(Screenshot and code edit data)
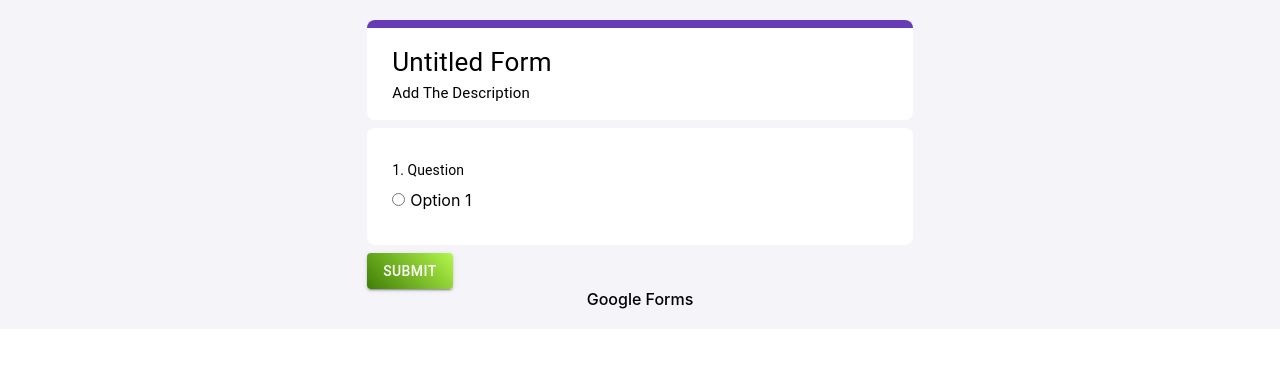
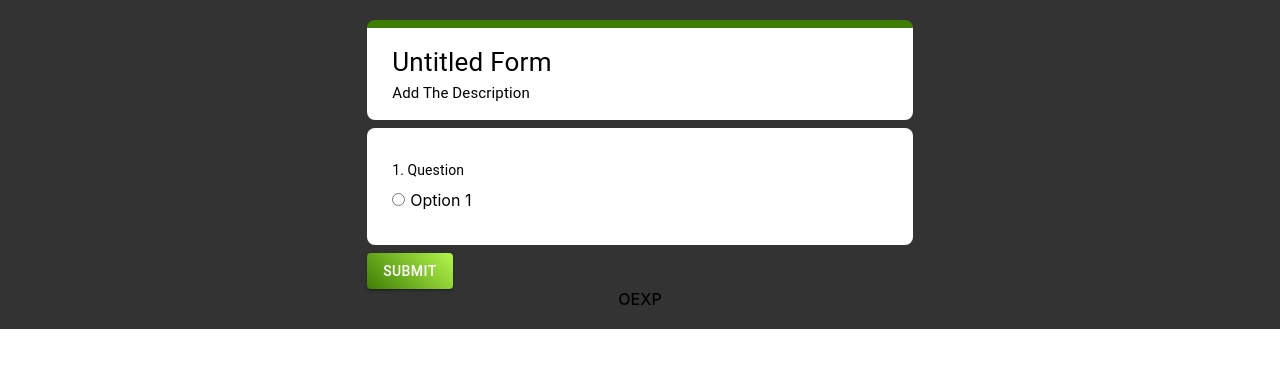
Before and after one commit to AdityaTrivedi14/Final-Year-Project, a React (Create React App) app in the folder client/: page /response in a window 1280 px wide. Shown: the top 368 px of the page. Built offline with nearby package versions, Linux system fonts and the light colour scheme.

Commit message:
UI changed

```diff
--- a/client/src/Card.js
+++ b/client/src/Card.js
@@ -16,7 +16,7 @@ function Card({name}) {
     }
     return (
         <div className="doc_card" onClick={()=>{
-            navigate_to(name)
+            navigate(name)
         }}>
              <img src={doc_image} className="doc_card_image"></img>
              <div className="doc_card_content">
--- a/client/src/Formheader.css
+++ b/client/src/Formheader.css
@@ -68,6 +68,14 @@
 .MuiFormControlLabel-root .MuiButton-label {
   color: #3f7e05 !important;
 }
+.dialog_footer_left{
+  color: #3f7e05 !important;
+}
+.MuiButtonBase-root .MuiButton-label{
+  /* background-color: #3f7e05 !important; */
+  text-emphasis-color: #3f7e05;
+
+}
 /* .add_question_body input[type="radio"] {
   color: #3f7e05;
   background-color: #3f7e05;
--- a/client/src/Header.css
+++ b/client/src/Header.css
@@ -7,7 +7,7 @@
 
   display: flex;
   height: 47px;
-  background-color: white;
+  background-color: #333333;
   color: black;
   justify-content: space-between;
   align-items: center;
--- a/client/src/Tabs.js
+++ b/client/src/Tabs.js
@@ -121,7 +121,7 @@ export default function CenteredTabs() {
 
 
             <div className="user_footer">
-                Google Forms
+                OEXP
             </div>
             </div>
 
--- a/client/src/Templates.css
+++ b/client/src/Templates.css
@@ -1,5 +1,5 @@
 .template_section{
-    background-color:#F4F4F9;
+    background-color:#333333;
 
 padding-top:7px;
 padding-bottom:40px;
--- a/client/src/index.css
+++ b/client/src/index.css
@@ -1,5 +1,6 @@
 *{
   margin:0;
+  /* background-color: #333333; */
 }
 
 body {
--- a/client/src/user_form.css
+++ b/client/src/user_form.css
@@ -1,5 +1,5 @@
 .user_form {
-  background-color: #f4f4f9;
+  background-color: #333333;
   height: 100%;
   padding: 20px;
 }
@@ -15,7 +15,7 @@
 
 .user_title_section {
   background-color: white;
-  border-top: 8px solid rgb(103, 58, 183);
+  border-top: 8px solid #3f7e05;
   border-radius: 8px;
   padding: 15px 25px;
   text-transform: capitalize;
--- a/client/src/user_form.js
+++ b/client/src/user_form.js
@@ -181,7 +181,7 @@ function submit(){
             </div>
 
             <div className="user_footer">
-                Google Forms
+                OEXP
             </div>
             </div>
 
```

● **WHAT YOU WILL DO**:
When a line of the records holds the word "text", copy that line.

● **RESPONSE BELOW**:
+  text-emphasis-color: #3f7e05;
   text-transform: capitalize;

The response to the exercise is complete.